for you; you will find a babe wrapped in swaddling cloths and lying in a
manger. And suddenly there was with the angel a multitude of the heavenly
host praising God and saying, 'Glory to God in the highest, and on earth
peace among men with whom he is pleased." Luke 2:1-14

"Come to the Manger" is an exhibition that symbolizes the global Christian
family, focusing not only on an event in history (which Christians believe
to be of cosmic significance), but also on the people of the Land of the
Holy One, the people of Palestine: The people who have kept the faith during
the last two millennia and continue today to struggle and suffer with their
Lord and Master, the Babe of Bethlehem, the one rejected and murdered for
the cause of Peace and Truth. He comes bearing glad tidings of Peace to a
weary Land, and a weary world, and he becomes the victim of that world and
of this Land.

The images here are the collective glad tidings of people from around the
world who hold our people and Bethlehem dear in their hearts. As the
Anglican Bishop in Jerusalem, I hope that everyone who visits this
exhibition will think of the millions of people that are represented here by
their participation in this millennium project.

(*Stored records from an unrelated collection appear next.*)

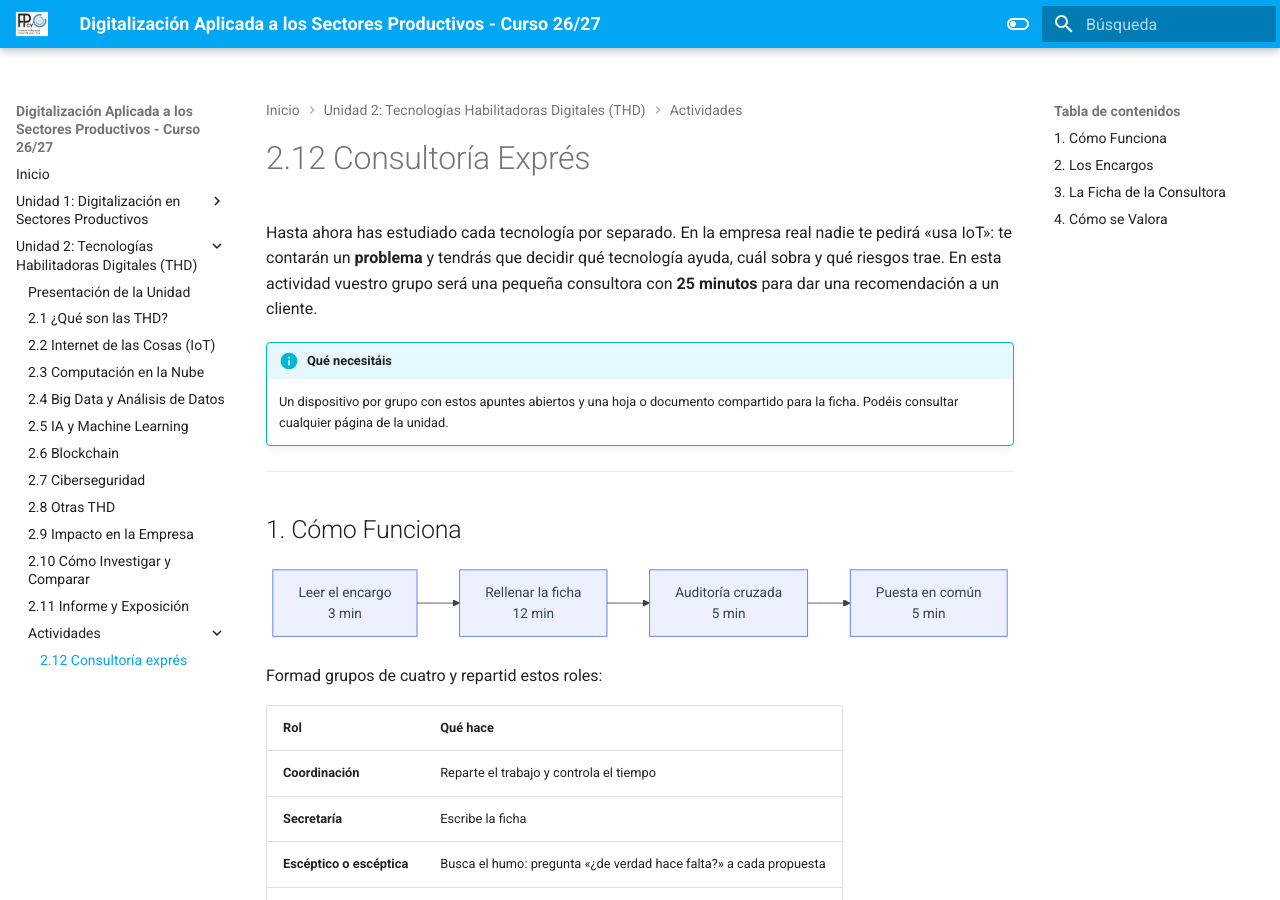
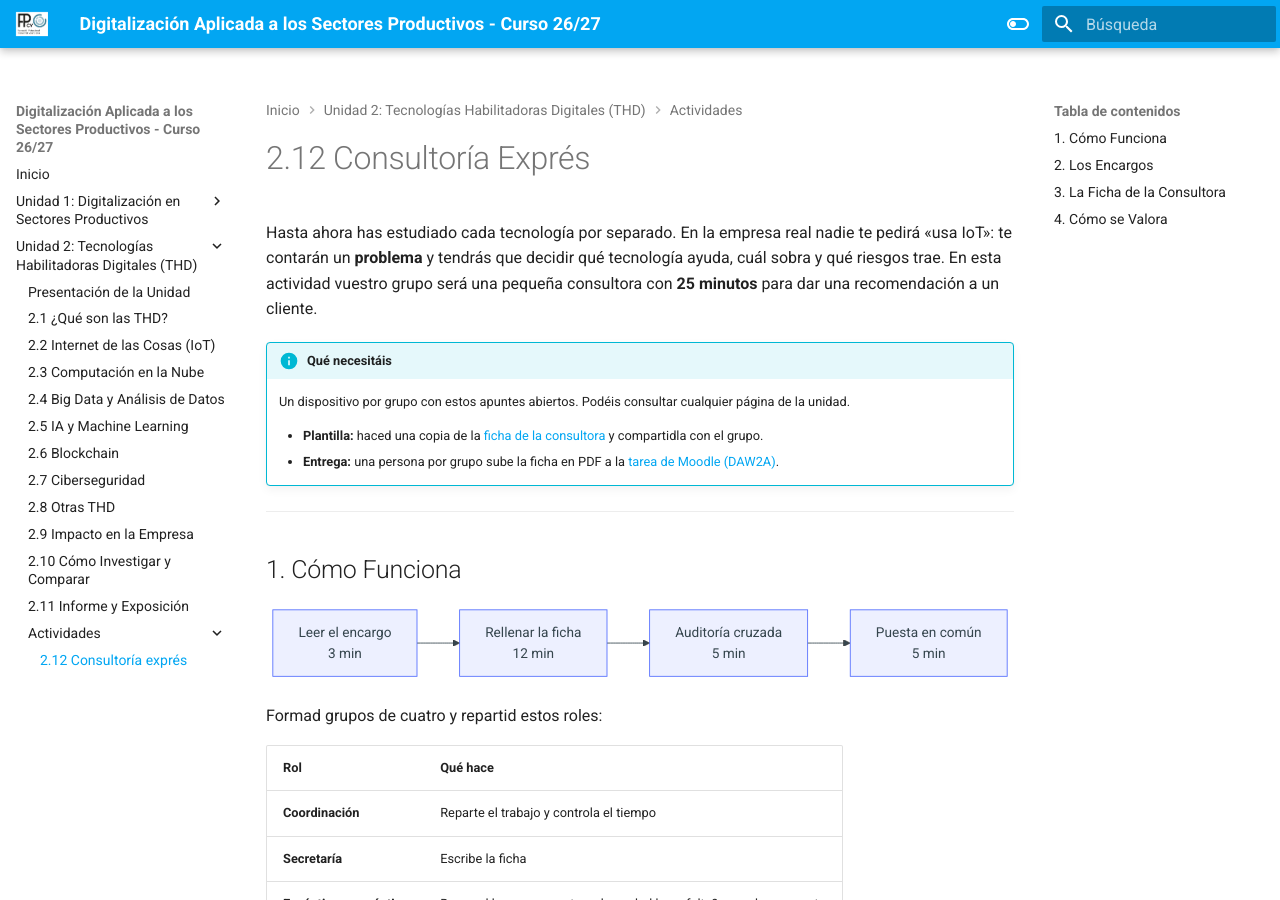
Before and after one commit to jssdocente/dasp2627d, an MkDocs documentation site: the page built from docs/temas/02-tecnologias-habilitadoras/thd-consultoria-expres.md, in a window 1280 px wide and 900 px high. Built offline with MkDocs 1.6.1 and Material for MkDocs 9.7.7, drawn with Linux system fonts in a browser that asks for light colours.

Commit message:
docs(tema 2): enlazar la plantilla y la tarea de Moodle en Consultoría exprés
Co-Authored-By: Claude Opus 5.5 <noreply@anthropic.com>

```diff
--- a/docs/temas/02-tecnologias-habilitadoras/thd-consultoria-expres.md
+++ b/docs/temas/02-tecnologias-habilitadoras/thd-consultoria-expres.md
@@ -3,7 +3,10 @@
 Hasta ahora has estudiado cada tecnología por separado. En la empresa real nadie te pedirá «usa IoT»: te contarán un **problema** y tendrás que decidir qué tecnología ayuda, cuál sobra y qué riesgos trae. En esta actividad vuestro grupo será una pequeña consultora con **25 minutos** para dar una recomendación a un cliente.
 
 !!! info "Qué necesitáis"
-    Un dispositivo por grupo con estos apuntes abiertos y una hoja o documento compartido para la ficha. Podéis consultar cualquier página de la unidad.
+    Un dispositivo por grupo con estos apuntes abiertos. Podéis consultar cualquier página de la unidad.
+
+    - **Plantilla:** haced una copia de la [ficha de la consultora](https://docs.google.com/document/d/1zCrTE6Pe-9WkHC_7zLlEYq9pvhm9l9Rd3XImKNIAcbA/copy) y compartidla con el grupo.
+    - **Entrega:** una persona por grupo sube la ficha en PDF a la [tarea de Moodle (DAW2A)](https://informatica.iesalbarregas.com/mod/assign/view.php?id=14342).
 
 ---
 
```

Missing from this display today are the images of the innocent children, who
were murdered in Bethlehem by King Herod. "Then, Herod, when he saw that he
had been tricked by the wise men, was in a furious rage, and he sent and
killed all the male children in Bethlehem and in all the region, who were
two years old or under, according to the time which he had ascertained from
the wise men" Matthew 2:16

Two millennia pass and the biblical drama continues. The plot remains but
the actors change. We shall not forget the children of Bethlehem and its
surrounding towns and villages, who are being harassed and oppressed. Nor
will we be able to forget the murdered children, and their companions, over
270 Palestinians, or the 11,000 injured. It is not possible to forget the
15,000 people of Beit Jala, the picturesque Christian city and its over 220
homes that have been destroyed, with people unable to move to places of
work, hospitals or schools. We will not forget the Gaza Strip, which has
been the recipient of repeated night-time helicopter bombings, a city under
siege with a complete closure in effect, a city with no humanitarian
shipments allowed entrance in over one month, contrary to all publicized
reports. It is not possible to forget these brutal and inhuman attacks on
the children, women and men of our community.

Remembering the voices of those voiceless people killed, injured and
displaced is going to remain with us always. To them, to us, and to the
whole world appears the voiceless Babe of Bethlehem, who later became the
victim of the powerful; he appears bearing the price of history, and his
Name becomes the name of all the lost and voiceless. As he stands in the
middle of his followers, he says "Peace be with you." After he says this, he
shows them his hands and his side (John 20:19-20), showing the price of his
victory. He remains their unity and the unity of all the oppressed.

Jesus is the one who always clings to hope, to God, even when entirely burnt
out and in the most desperate situation, when all words disappear. He comes
to tell us that there is a sun, even if it does not shine. His resurrection
affirms that the lost are not actually lost; it affirms that there is a
future; there is a voice for those who are voiceless, To him we turn our
thoughts and our prayers that Peace may prevail and be established on the
foundation of Justice, Truth and Righteousness.

In this faith, in this hope even in a hopeless situation; and in this
spirit, the spirit of life in the midst of death; we open and dedicate this
exhibition of Christmas cribs from around the world in the name of God; the
Father, the Son and the Holy Spirit.

+ The Rt Revd Riah Abu El-Assal
Anglican Bishop in Jerusalem